Computer applications are becoming more and more advanced, pushingthe evolution of security mechanisms in computer networks. For twodecades one of the most widespread and efficient security mechanismshas been the network firewall. To keep up with the ever changing threat landscape, more security features than ever before has been implemented into the firewall, creating a new generation of firewalls named the next-generation.
The increasing amount of next-generation firewalls hitting the commercial market, shows that most vendors have their own definition of what features a next-generation firewall should hold. While most traditional firewalls generally operate by utilizing the same properties, such a common platform has yet to be established among next-generation firewalls.
By gathering features from various next-generation firewall products, the possibilites for a common platform is investigated. This platform forms the basis for a universal high-level language, a language designed to build and deploy security policies across vendor platforms.

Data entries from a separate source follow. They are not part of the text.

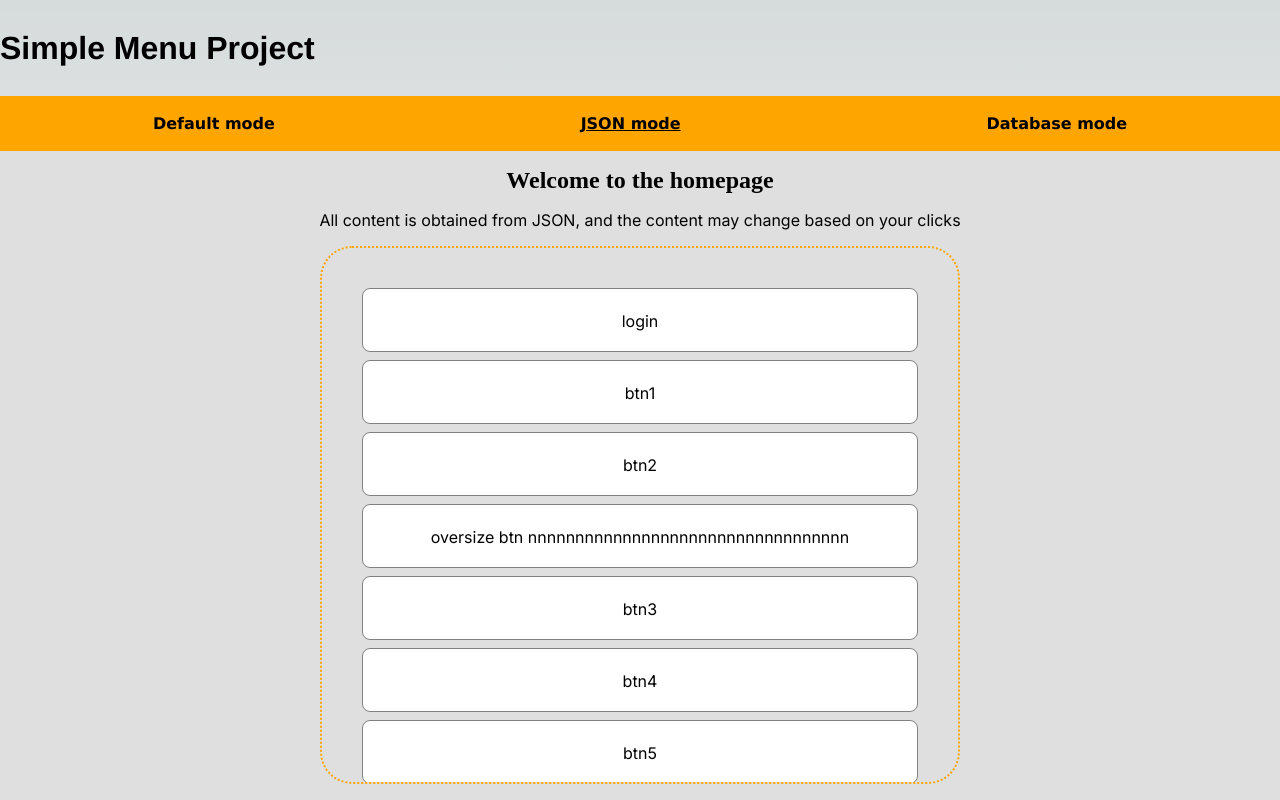
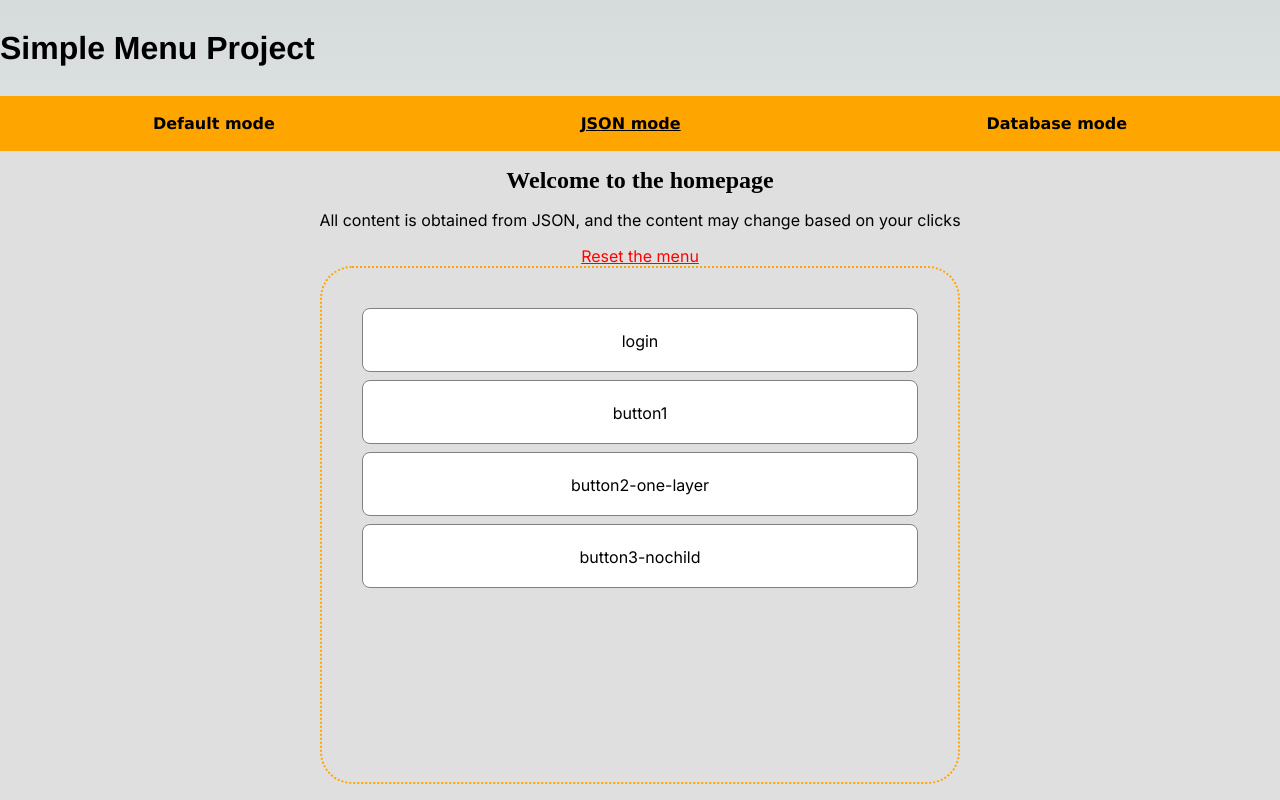
Before and after one commit to 15800690867sean/SimpleMenu, a Next.js app: page /homepage in a window 1280 px wide. Both pictures are taken after a click on the element "JSON mode". Built offline with nearby package versions, Linux system fonts and the light colour scheme.

Commit message:
feat: finish the JSON Mode

```diff
--- /dev/null
+++ b/src/app/api/menuData/mockData.json
@@ -0,0 +1,26 @@
+{
+    "button1": {
+        "button1-1-nochild": {},
+        "button1-2": {
+            "button1-1-1-nochild": {},
+            "button1-1-2": {
+                "final-button-1-nochild": {},
+                "final-button-2-nochild": {}
+            },
+            "button1-1-3": {
+                "final-button-3-nochild": {},
+                "final-button-4-nochild": {}
+            }
+        }
+    },
+    "button2-one-layer": {
+        "button2-1-nochild": {},
+        "button2-2-nochild": {},
+        "button2-3-nochild": {},
+        "button2-4-nochild": {},
+        "button2-5-nochild": {},
+        "button2-6-nochild": {},
+        "button2-7-nochild": {}
+    },
+    "button3-nochild": {}
+}
--- /dev/null
+++ b/src/app/api/menuData/route.ts
@@ -0,0 +1,6 @@
+import { NextResponse } from "next/server";
+import mock from "./mockData.json";
+
+export async function GET(req: any) {
+    return NextResponse.json({data: mock}, {status: 200});
+};
--- a/src/app/homepage/components/buttonList/buttonList.tsx
+++ b/src/app/homepage/components/buttonList/buttonList.tsx
@@ -11,12 +11,14 @@ interface IProps {};
 interface IState {
   activeIdx: number;
   isLogin: boolean;
+  buttons: string[];
 };
 
 export default class ButtonList extends Component<IProps, IState> {
   state = {
     activeIdx: 0,
     isLogin: false,
+    buttons: btnArr,
   };
 
   options = [
@@ -34,6 +36,12 @@ export default class ButtonList extends Component<IProps, IState> {
     },
   ];
 
+  // Used to store the JSON obtained from the api --- JSON Mode
+  buttonTree: Record<string, any> = {};
+
+  // Used to store the current button tree according to the user clicks--- JSON Mode
+  currentButtonTree: Record<string, any> = {};
+
   componentDidMount(): void {
     const status = localStorage.getItem('loginStatus');
     if (status) {
@@ -41,6 +49,46 @@ export default class ButtonList extends Component<IProps, IState> {
         isLogin: true,
       });
     };
+  };
+
+  componentDidUpdate(prevProps: Readonly<IProps>, prevState: Readonly<IState>, snapshot?: any): void {
+    // The mode is not changed
+    if (prevState.activeIdx === this.state.activeIdx) {
+      return;
+    };
+    // JSON Mode
+    if (this.state.activeIdx === 1) {
+      fetch("/api/menuData", {
+        method: 'get',
+        headers: {
+          'Content-Type': 'application/json',
+        },
+      }).then(async (res) => {
+        const {data} = await res.json();
+        this.buttonTree = data;
+        this.currentButtonTree = data;
+        // set the buttons according to the initial JSON
+        this.setState({ buttons: Object.keys(this.currentButtonTree) });
+      }).catch((error: Error) => {
+        alert(`JSON request failed: ${error.message}`)
+      });
+    } else if (this.state.activeIdx === 0) {
+      this.setState({ buttons: btnArr });
+    };
+  }
+
+  changeMenu = (key: string): void => {
+    this.currentButtonTree = this.currentButtonTree[key];
+    this.setState({
+      buttons: Object.keys(this.currentButtonTree),
+    });
+  };
+
+  handleReset = (): void => {
+    this.currentButtonTree = this.buttonTree;
+    this.setState({
+      buttons: Object.keys(this.currentButtonTree),
+    });
   };
 
   handleLogout = (): void => {
@@ -55,6 +103,7 @@ export default class ButtonList extends Component<IProps, IState> {
     const {
       activeIdx,
       isLogin,
+      buttons,
     } = this.state;
     return (
       <div className={styles.list}>
@@ -82,6 +131,18 @@ export default class ButtonList extends Component<IProps, IState> {
           Welcome to the homepage
         </h2>
         <p style={{ marginBottom: '2vh' }}>{this.options[activeIdx].desc}</p>
+        {activeIdx === 1 &&
+        <p
+          style={{
+            color: 'red',
+            textDecoration: 'underline',
+            cursor: 'pointer',
+          }}
+          onClick={this.handleReset}
+        >
+          Reset the menu
+        </p>
+        }
         <div className={styles.body}>
           {isLogin
           ? <ButtonItem
@@ -100,9 +161,14 @@ export default class ButtonList extends Component<IProps, IState> {
               login
             </Link>
           </ButtonItem>}
-          {btnArr.map((item) => (
-            <ButtonItem key={item} btnName={item} callback={() => {
-              alert(`You clicked ${item}`)
+          {buttons.map((item) => (
+            <ButtonItem key={item} btnName={item} callback={
+              activeIdx === 1
+                ? () => {
+                  this.changeMenu(item);
+                }
+                : () => {
+                  alert(`You clicked ${item}`)
             }}/>
           ))}
         </div>
```
Also changed, not shown: 1 other file (tests, documents, lock files or other folders).
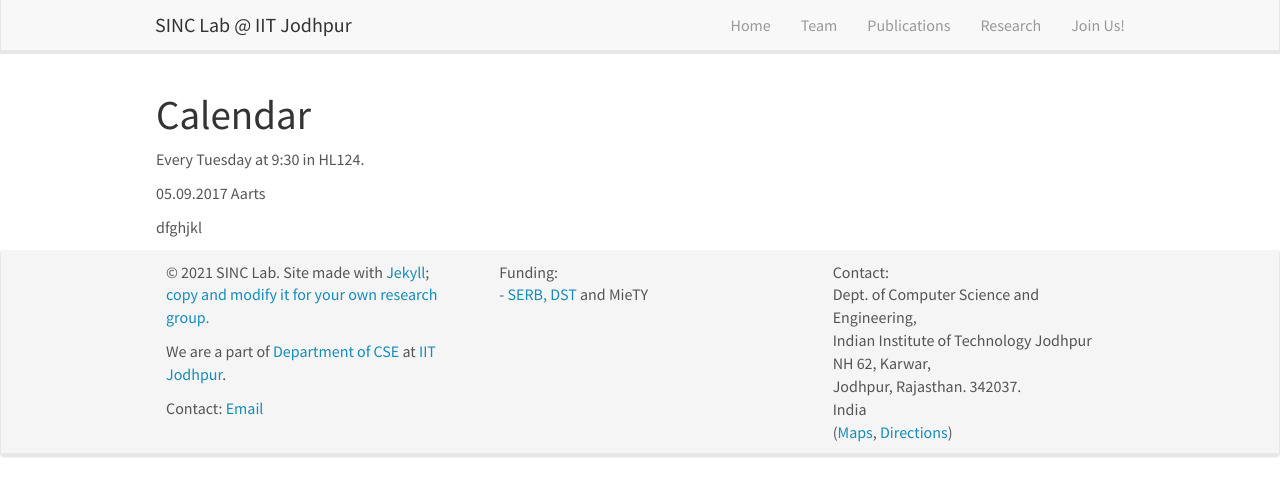
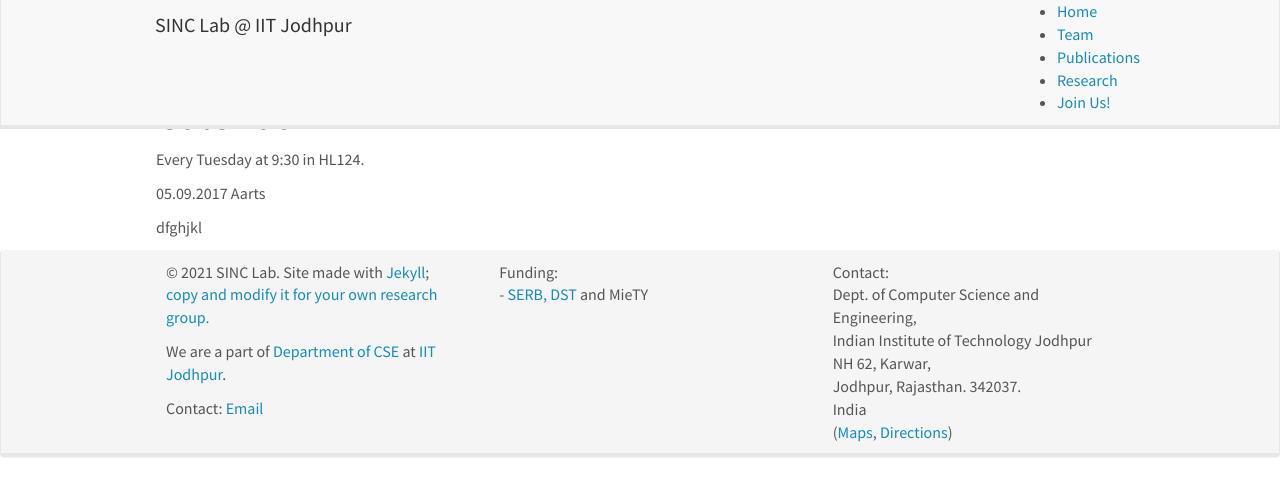
Before and after one commit to sinclab-iitj/sinclab-iitj.github.io, a Jekyll site: the page built from _pages/mini_lecture_series.md, in a window 1280 px wide. Shown: the top 496 px of the page. Built offline with Jekyll 4.4.1, drawn with Linux system fonts in a browser that asks for light colours; nearby versions of some CDN libraries.

Commit message:
Update header.html

```diff
--- a/_includes/header.html
+++ b/_includes/header.html
@@ -11,7 +11,7 @@
     <a class="navbar-brand" href="{{ site.url }}{{ site.baseurl }}/">SINC Lab @ IIT Jodhpur</a>
 	</div>
 	<div class="collapse navbar-collapse" id="navbar-collapse-1">
-	  <ul class="nav navbar-nav navbar-right">
+	  <ul class="navbar-right">
 		<li><a href="{{ site.url }}{{ site.baseurl }}/">Home</a></li>
 		<li class="nav-item dropdown">
 			<a class="nav-link dropdown-toggle" href="#" id="navbarDropdownMenuLink" data-toggle="dropdown" aria-haspopup="true" aria-expanded="false">Team</a>
```
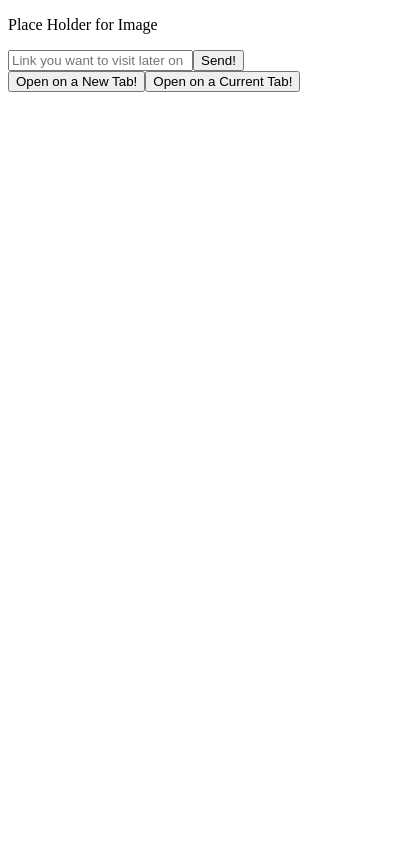
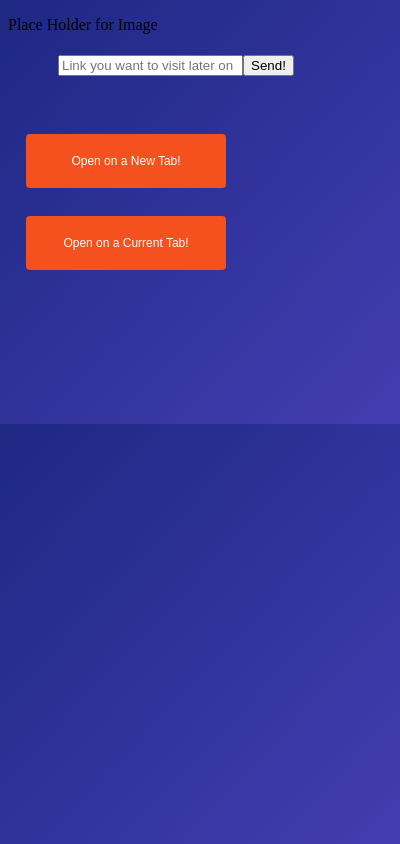
Before and after one commit to leej1230/BrowseYaLater, a browser extension: page html/popupmenu.html in a window 400 px wide. Both pictures are taken after typing "Sample" into the empty fields and a click on the button "Send!". Drawn offline with Linux system fonts and the light colour scheme.

Commit message:
Applied Brandon CSS added class Queue

```diff
--- a/css/popmenu.css
+++ b/css/popmenu.css
@@ -1,15 +1,20 @@
 body{
-    width: 350px;
-    height: 300px;
-}
-.hello{
-    color: #333;
-    font-size: 30px;
+    background-image: linear-gradient(to bottom right, rgb(29, 40, 131), rgb(67, 61, 177));
+    width: 300px;
+    height: 400px;
+    font-family: Serif ;
 }
 
 .links{
+    font-size: 24px;
     display: flex;
     align-items: center;
+    padding-top: 5px;
+    padding-left: 50px;
+	padding-bottom: 40px;
+	color:  black;
+	font-size: 24px;
+	text-decoration: none;
 }
 
 .main_body{
@@ -17,7 +22,61 @@ body{
     justify-content: flex-end;
 }
 
-.sessions{
-    display: flex;
-    float: left;
+.nav-links{
+    margin: 13px;
 }
+
+.nav-items {
+    border-radius: 4px;
+    background-color: #f4511e;
+    border: none;
+    color: #FFFFFF;
+    text-align: center;
+    font-size: 12px;
+    padding: 20px;
+    width: 200px;
+    transition: all 0.5s;
+    cursor: pointer;
+    margin: 5px;
+
+}
+
+.nav-items span {
+    cursor: pointer;
+    display: inline-block;
+    position: relative;
+    transition: 0.5s;
+}
+
+.nav-items span:after {
+    content: '\00bb';
+    position: absolute;
+    opacity: 0;
+    top: 0;
+    right: -20px;
+    transition: 0.5s;
+}
+
+.nav-items:hover span {
+    padding-right: 25px;
+}
+
+.nav-items:hover span:after {
+    opacity: 1;
+    right: 0;
+}
+
+.marginEffect {
+	width:  100%;
+    display: inline-block;
+	justify-content: space-between;
+}
+.done{
+    color: #FFFFFF;
+    text-align: center;
+    font-size: 12px;
+}
+
+.center{
+    align-items: center;
+}
--- a/html/popupmenu.html
+++ b/html/popupmenu.html
@@ -1,5 +1,6 @@
 <!DOCTYPE html>
 <html lang="en">
+
 <head>
     <meta charset="UTF-8">
     <link rel="stylesheet" type="text/css" href="../css/popmenu.css">
@@ -12,17 +13,23 @@
             <!-- Images -->
             <p>Place Holder for Image</p>
         </div>
+
         <div class="links">
             <input name="_link" id="mytext" placeholder="Link you want to visit later on"></input>
             <button class="forms" id="submit_button">Send!</button>
             <!-- link input -->
             <!-- submit link -->
         </div>
-        <div class="sessions">
-            <button class="tabs" id="open_button">Open on a New Tab!</button>
-            <button class="tabs" id="link_button">Open on a Current Tab!</button>
+        <div class = "center">
+            <div class="nav-links">
+                <button class= "nav-items" id="open_button"><span>Open on a New Tab!</span></button>
+                <div class = "marginEffect"></div>
+                <button class= "nav-items" id="link_button"><span>Open on a Current Tab!</span></button>
+            </div>
         </div>
-        <div id="sampleArea"></div>
+        <div class = "done">
+            <div id="sampleArea"></div>
+        </div>
     </div>
 </body>
 </html>
--- a/js/popupmenu.js
+++ b/js/popupmenu.js
@@ -1,45 +1,35 @@
-//const link_queue = [];
-// Load stuff into link_queue if exists
+function Queue() {
+	this.__a = new Array();
+}
+Queue.prototype.enqueue = function(o) {
+	this.__a.push(o);
+}
+Queue.prototype.dequeue = function() {
+	if( this.__a.length > 0 ) {
+		return this.__a.shift();
+	}
+	return null;
+}
+
+var link_queue = new Queue();
 
 const submit_button = document.getElementById('submit_button');
 const tab_button = document.getElementById('open_button');
 const link_button = document.getElementById('link_button');
 
-//LOAD open
-// chrome.storage.local.get(['queuetoSAVE'], function(result) {
-//     console.log('Value currently is ' + result.key);
-//     if(result.key == undefined){
-//         const link_queue = [];
-//     }else{
-//         const link_queue = result.key.split(",");
-//     }
-// });
-var data1 = "placeholder";
-
-chrome.storage.local.get("memo1", function(result){
-    data1 = result.memo1;
-});
-
-
-const link_queue = [];
-if(data1 != undefined){
-    const link_queue = data1.split(",");
-}
-
+//Sending a Link to Queue
 submit_button.addEventListener('click', () => {
     const web_link = document.getElementById("mytext");
-    //mytext is id of input for in html
-    link_queue.push(web_link.value);
-    var queuetoSAVE = link_queue.join(',');
-
+    link_queue.enqueue(web_link.value);
+    //Empty input form
     web_link.value = '';
 
     // save
-    chrome.storage.local.set({"memo1": queuetoSAVE}, function(){ });
 });
 
+//Open on NEW tab
 tab_button.addEventListener('click', () => {
-    var action_url = link_queue.shift();
+    var action_url = link_queue.dequeue();
     if(action_url == undefined){
         var sampleArea = document.getElementById("sampleArea");
         sampleArea.innerHTML = "You have went through everything!"
@@ -49,13 +39,14 @@ tab_button.addEventListener('click', () => {
     // save
 });
 
+//Open on CURRENT tab
 link_button.addEventListener('click', () => {
-    var action_url = link_queue.shift();
+    var action_url = link_queue.dequeue();
     if(action_url == undefined){
         var sampleArea = document.getElementById("sampleArea");
         sampleArea.innerHTML = "You have went through everything!"
     }else{
-    chrome.tabs.update({ url: action_url });
+        chrome.tabs.update({ url: action_url });
     }
     // save
 });
```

To show how this universal language can be used in a real world setting, an expandable software prototype tool has been developed, designed to convert policies written in the universal language to operational policies used in firewalls. Investigation of language qualities, as well as significant differences between the prototype and vendor vendor tools, are measured and analysed through a series of experiments.